Professor Voos is a public member of the New Jersey’s Public Employment Relations Commission. She is a past president of the Labor and Employment Relations Association and the editor of that Associations’ 1994 research volume, Contemporary Collective Bargaining in the United States. She has served on the Ford – United Autoworkers Voluntary Employee Benefit Association’s Board of Trustees, on NJ’s Benefits Review Task Force in 2005, and on the federal Commission on the Future of Worker-Management Relations (the Dunlop Commission) in 1994. She came to Rutgers from the University of Wisconsin in 1998, where she directed the Industrial Relations Research Institute.
Labor Studies and Employment Relations
Public Service Member of NJ PERC
Introduction to Labor Studies and Employment Relations
Perspectives on Labor Studies and Employment Relations
Economics of the Employment Relations
Issues in Work: Avoid Sexual Harrassment
Introductory Seminar in labor and Employment Relations
Economics and Demographics of Labor Markets
Seminar in Industrial Relations: A Survey of Scholarly Literature
Harvard University, Ph.D. Economics
Portland State University, MA Economics
Whitman College, AB English
Steven E. Abraham, Adrienne E. Eaton, and Paula B. Voos, “Card Check Recognition: Resulting Labor Relations and Investor Reaction,” in Advances in Industrial and Labor Relations, ed. by Bruce Kaufman and David Lewin.
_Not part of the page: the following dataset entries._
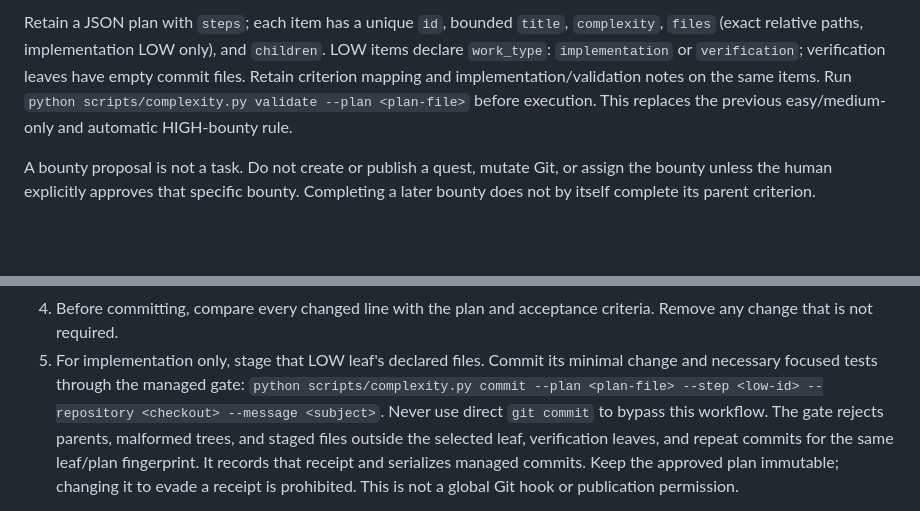
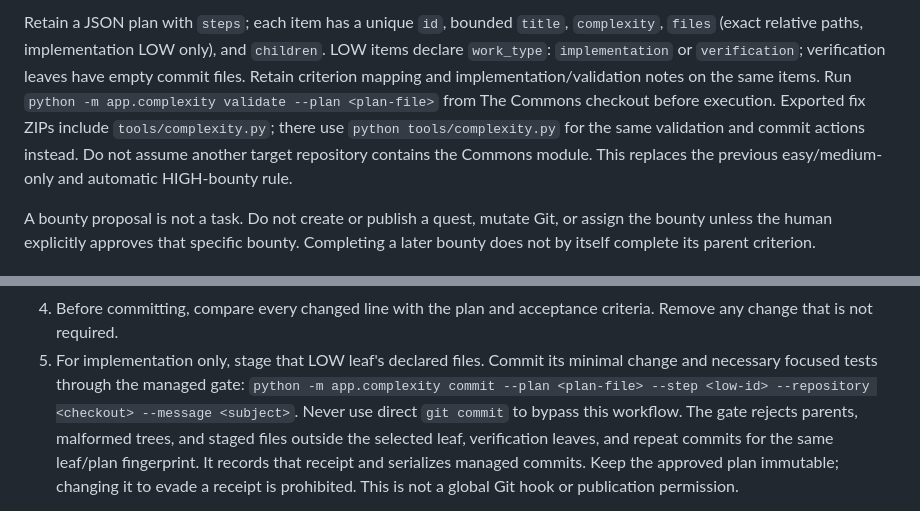
Before and after one commit to steve-bassoli/handoffs, a Markdown page: skills/iterative-implementation/SKILL.md, 2 parts joined by grey strips. Drawn GitHub-style; blank space fills up the shorter version.

Commit message:
Correct the execution skill gate commands
Complexity: LOW
Plan-step: skill-complexity-entrypoint
Plan-sha256: 67098b86a971058e9dc91f48a8a2a49dd679266be800d7801b43c572d20d49b1

```diff
--- a/skills/iterative-implementation/SKILL.md
+++ b/skills/iterative-implementation/SKILL.md
@@ -51,7 +51,10 @@ Retain a JSON plan with `steps`; each item has a unique `id`, bounded `title`,
 LOW items declare `work_type`: `implementation` or `verification`; verification
 leaves have empty commit files. Retain
 criterion mapping and implementation/validation notes on the same items. Run
-`python scripts/complexity.py validate --plan <plan-file>` before execution.
+`python -m app.complexity validate --plan <plan-file>` from The Commons checkout
+before execution. Exported fix ZIPs include `tools/complexity.py`; there use
+`python tools/complexity.py` for the same validation and commit actions instead.
+Do not assume another target repository contains the Commons module.
 This replaces the previous easy/medium-only and automatic HIGH-bounty rule.
 
 A bounty proposal is not a task. Do not create or publish a quest, mutate Git,
@@ -93,7 +96,7 @@ included in the commit body, but it does not replace the retained artifacts.
    criteria. Remove any change that is not required.
 5. For implementation only, stage that LOW leaf's declared files. Commit its minimal change
    and necessary focused tests through the managed gate:
-   `python scripts/complexity.py commit --plan <plan-file> --step <low-id>
+   `python -m app.complexity commit --plan <plan-file> --step <low-id>
    --repository <checkout> --message <subject>`. Never use direct `git commit`
    to bypass this workflow. The gate rejects parents, malformed trees, and
    staged files outside the selected leaf, verification leaves, and repeat commits
```
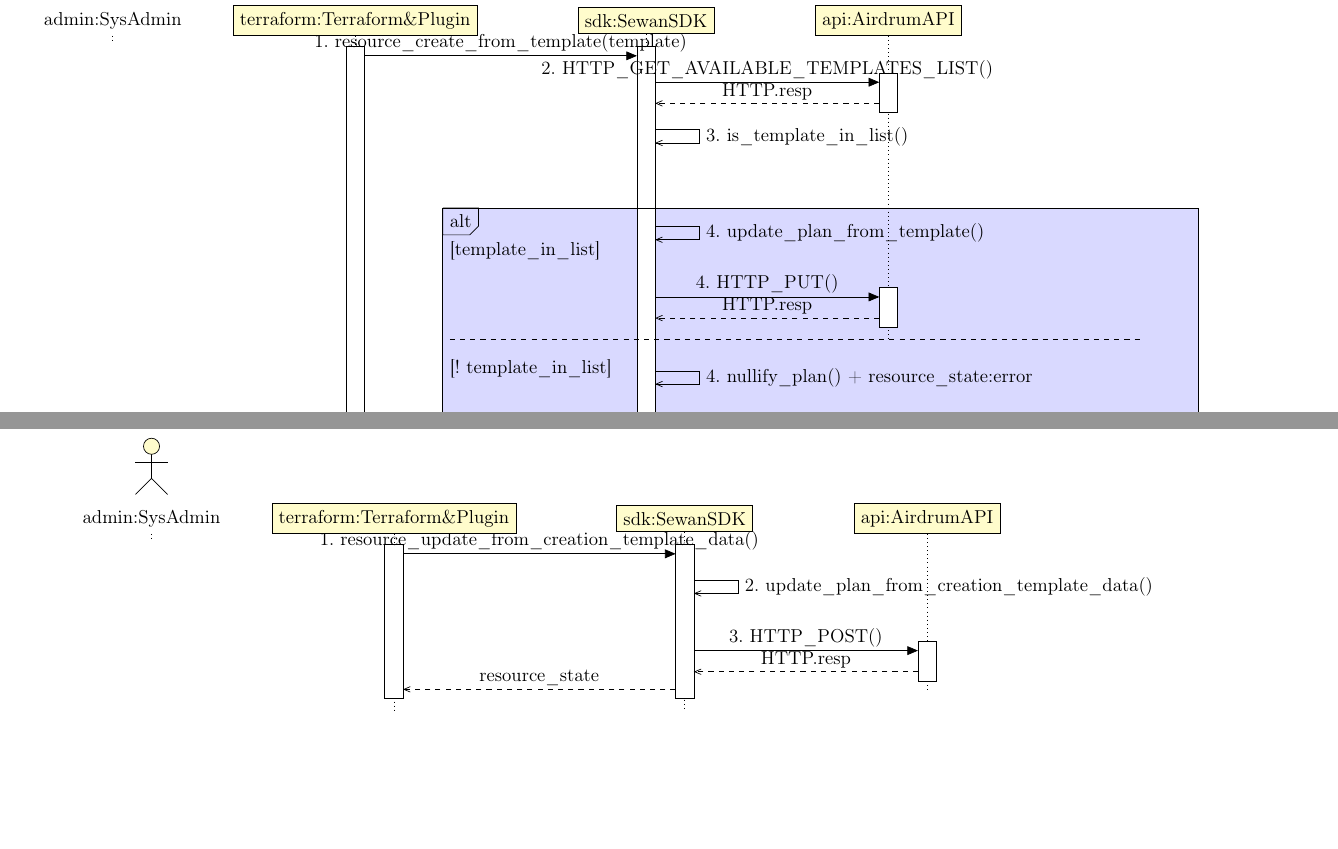
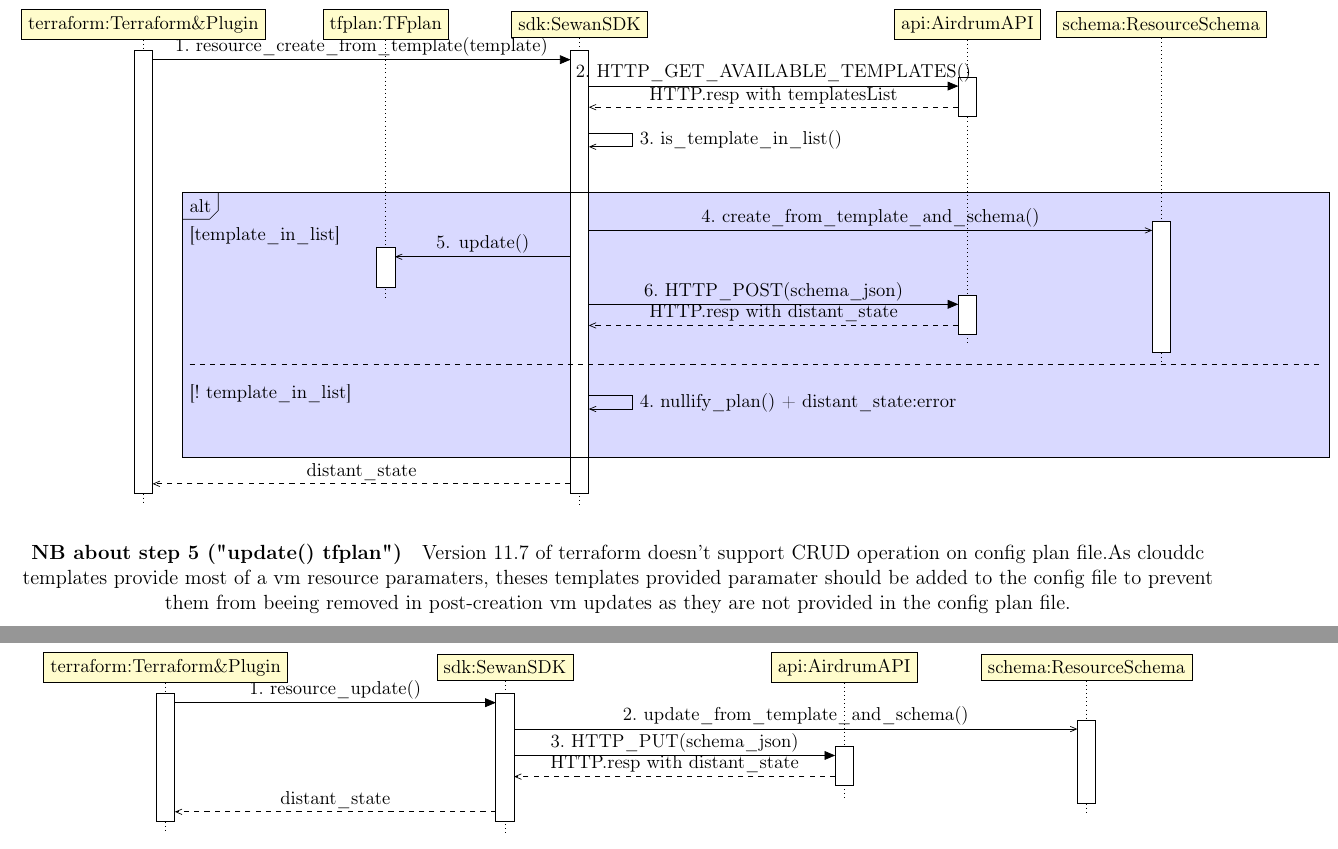
Before and after one commit to SewanDevs/sewan-sdk-go, a LaTeX document (doc/sequence_diagrams/terraform_apply.tex): two parts of pages 3 and 4 of 4, joined at a grey line, cut so that both start at the same text, the shorter picture padded with empty space. The pictures show the PDF file doc/sequence_diagrams/terraform_apply.pdf that the author committed with the source.

Commit message:
\#35489/\#36023 : Add specific behavior with template (creation of override config file).

```diff
--- a/doc/sequence_diagrams/terraform_apply.tex
+++ b/doc/sequence_diagrams/terraform_apply.tex
@@ -66,25 +64,28 @@
   \section{VM resource creation from template}
   \begin{tikzpicture}
     \begin{umlseqdiag}
-    \umlactor[class=SysAdmin, x=-3]{admin}
-    \umlobject[class=Terraform\&Plugin, x=2]{terraform}
-    \umlobject[class=SewanSDK, x=8]{sdk}
-    \umlobject[class=AirdrumAPI, x=13]{api}
+    \umlobject[class=Terraform\&Plugin, x=-5]{terraform}
+    \umlobject[class=TFplan,x=0]{tfplan}
+    \umlobject[class=SewanSDK, x=4]{sdk}
+    \umlobject[class=AirdrumAPI, x=12]{api}
+    \umlobject[class=ResourceSchema,x=16]{schema}
 
-    \begin{umlcall}[op=1.\ resource\_create\_from\_template(template), type=synchron, return=resource\_state]{terraform}{sdk}
-      \begin{umlcall}[op=2.\ HTTP\_GET\_AVAILABLE\_TEMPLATES\_LIST(), type=synchron, return=HTTP.resp]{sdk}{api}
+    \begin{umlcall}[op=1.\ resource\_create\_from\_template(template), type=synchron, return=distant\_state]{terraform}{sdk}
+      \begin{umlcall}[op=2.\ HTTP\_GET\_AVAILABLE\_TEMPLATES(), type=synchron, return=HTTP.resp\ with\ templatesList]{sdk}{api}
       \end{umlcall}
 
       \begin{umlcall}[op=3.\ is\_template\_in\_list(), type=asynchron, return=HTTP.resp]{sdk}{sdk}
       \end{umlcall}
 
       \begin{umlfragment}[type=alt, label=template\_in\_list, name=if, inner xsep=18,fill=blue!15]
-	\begin{umlcall}[op=4.\ update\_plan\_from\_template(), type=asynchron, return=HTTP.resp]{sdk}{sdk}
-	\end{umlcall}
-	\begin{umlcall}[op=4.\ HTTP\_PUT(), type=synchron, return=HTTP.resp]{sdk}{api}
+	\begin{umlcall}[op=4.\ create\_from\_template\_and\_schema(), type=asynchron, return=HTTP.resp]{sdk}{schema}
+	  \begin{umlcall}[op=5. update(), type=asynchron]{sdk}{tfplan}
+	  \end{umlcall}
+	  \begin{umlcall}[op=6.\ HTTP\_POST(schema\_json), type=synchron, return=HTTP.resp\ with\ distant\_state]{sdk}{api}
+	  \end{umlcall}
 	\end{umlcall}
       \umlfpart[!\ template\_in\_list]
-	\begin{umlcall}[op=4.\ nullify\_plan()\ +\ resource\_state:error, type=asynchron, return=HTTP.resp]{sdk}{sdk}
+	\begin{umlcall}[op=4.\ nullify\_plan()\ +\ distant\_state:error, type=asynchron, return=HTTP.resp]{sdk}{sdk}
 	\end{umlcall}
       \end{umlfragment}[name=template]
 
@@ -93,22 +94,28 @@
     \end{umlseqdiag}
   \end{tikzpicture}
 
+   \paragraph{NB about step 5 ("update() tfplan")}
+   Version 11.7 of terraform doesn't support CRUD operation on config plan file.\n
+   \subtitle{Behavior to implement when terraform will support CRUD operation on config plan file.}
+   As clouddc templates provide most of a vm resource paramaters, theses templates provided paramater should be added to
+   the config file to prevent them from beeing removed in post-creation vm updates as they are not provided in the config plan file.\n
+   \end
+
+
 
   \section{VM resource update  from template}
   \begin{tikzpicture}
     \begin{umlseqdiag}
-    \umlactor[class=SysAdmin, x=-3]{admin}
-    \umlobject[class=Terraform\&Plugin, x=2]{terraform}
-    \umlobject[class=SewanSDK, x=8]{sdk}
-    \umlobject[class=AirdrumAPI, x=13]{api}
+    \umlobject[class=Terraform\&Plugin, x=-5]{terraform}
+    \umlobject[class=SewanSDK, x=2]{sdk}
+    \umlobject[class=AirdrumAPI, x=9]{api}
+    \umlobject[class=ResourceSchema,x=14]{schema}
 
-    \begin{umlcall}[op=1.\ resource\_update\_from\_creation\_template\_data(), type=synchron, return=resource\_state]{terraform}{sdk}
-
-	\begin{umlcall}[op=2.\ update\_plan\_from\_creation\_template\_data(), type=asynchron, return=HTTP.resp]{sdk}{sdk}
+    \begin{umlcall}[op=1.\ resource\_update(), type=synchron, return=distant\_state]{terraform}{sdk}
+      \begin{umlcall}[op=2.\ update\_from\_template\_and\_schema(), type=asynchron, return=HTTP.resp]{sdk}{schema}
+	\begin{umlcall}[op=3.\ HTTP\_PUT(schema\_json), type=synchron, return=HTTP.resp\ with\ distant\_state]{sdk}{api}
 	\end{umlcall}
-	\begin{umlcall}[op=3.\ HTTP\_POST(), type=synchron, return=HTTP.resp]{sdk}{api}
-	\end{umlcall}
-
+      \end{umlcall}
     \end{umlcall}
 
     \end{umlseqdiag}
```
Also changed, not shown: doc/sequence_diagrams/terraform_destroy.tex (+0 -1 lines), doc/sequence_diagrams/terraform_init.tex (+14 -7 lines), doc/sequence_diagrams/terraform_plan.tex (+6 -9 lines), doc/sequence_diagrams/terraform_refresh.tex (+5 -6 lines), doc/sequence_diagrams/terraform_apply.pdf, doc/sequence_diagrams/terraform_destroy.pdf, doc/sequence_diagrams/terraform_init.pdf, doc/sequence_diagrams/terraform_plan.pdf, doc/sequence_diagrams/terraform_refresh.pdf, doc/sequence_diagrams/terraform_apply.tex (42 more changed lines).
Vol. 17 (2009), pp. 1-30.
Steven E. Abraham and Paula B. Voos, “Investors’ Assessment of California’s Health Insurance Act of 2003,” Industrial Relations, Vol. 47, No. 2 (April, 2008), pp. 209-228.
Haejin Kim and Paula B. Voos, “The Korean Economic Crisis and Working Women,” Journal of Contemporary Asia, Vol. 37, No. 2, (May 2007), pp. 190-208.
Dale Belman and Paula B. Voos, “High Wages and Union Decline: Evidence from the Construction Industry,” Industrial and Labor Relations Review, Vol. 60, No. 1 (Oct. 2006), pp. 67-87
Current initiatives involve working with two different SMLR research teams. One project concerns the consequences of union representation of teaching/research assistants in higher education (with Professor Adrienne Eaton and PhD student Sean Rogers). Another project involves the way union representation interacts with employee ownership or other forms of “shared capitalism” (With Professors Adrienne Eaton, Doug Kruse, and Joseph Blasi and Phd student John McCarthy). A final ongoing initiative involves extending recently published research on how equity markets react to unions created through majority sign-up; here the goal is to measure that same reaction to representation election victories after organizing campaigns of different lengths. The purpose of this last study would be to inform contemporary debates over labor law reform.
Employment Relations Theory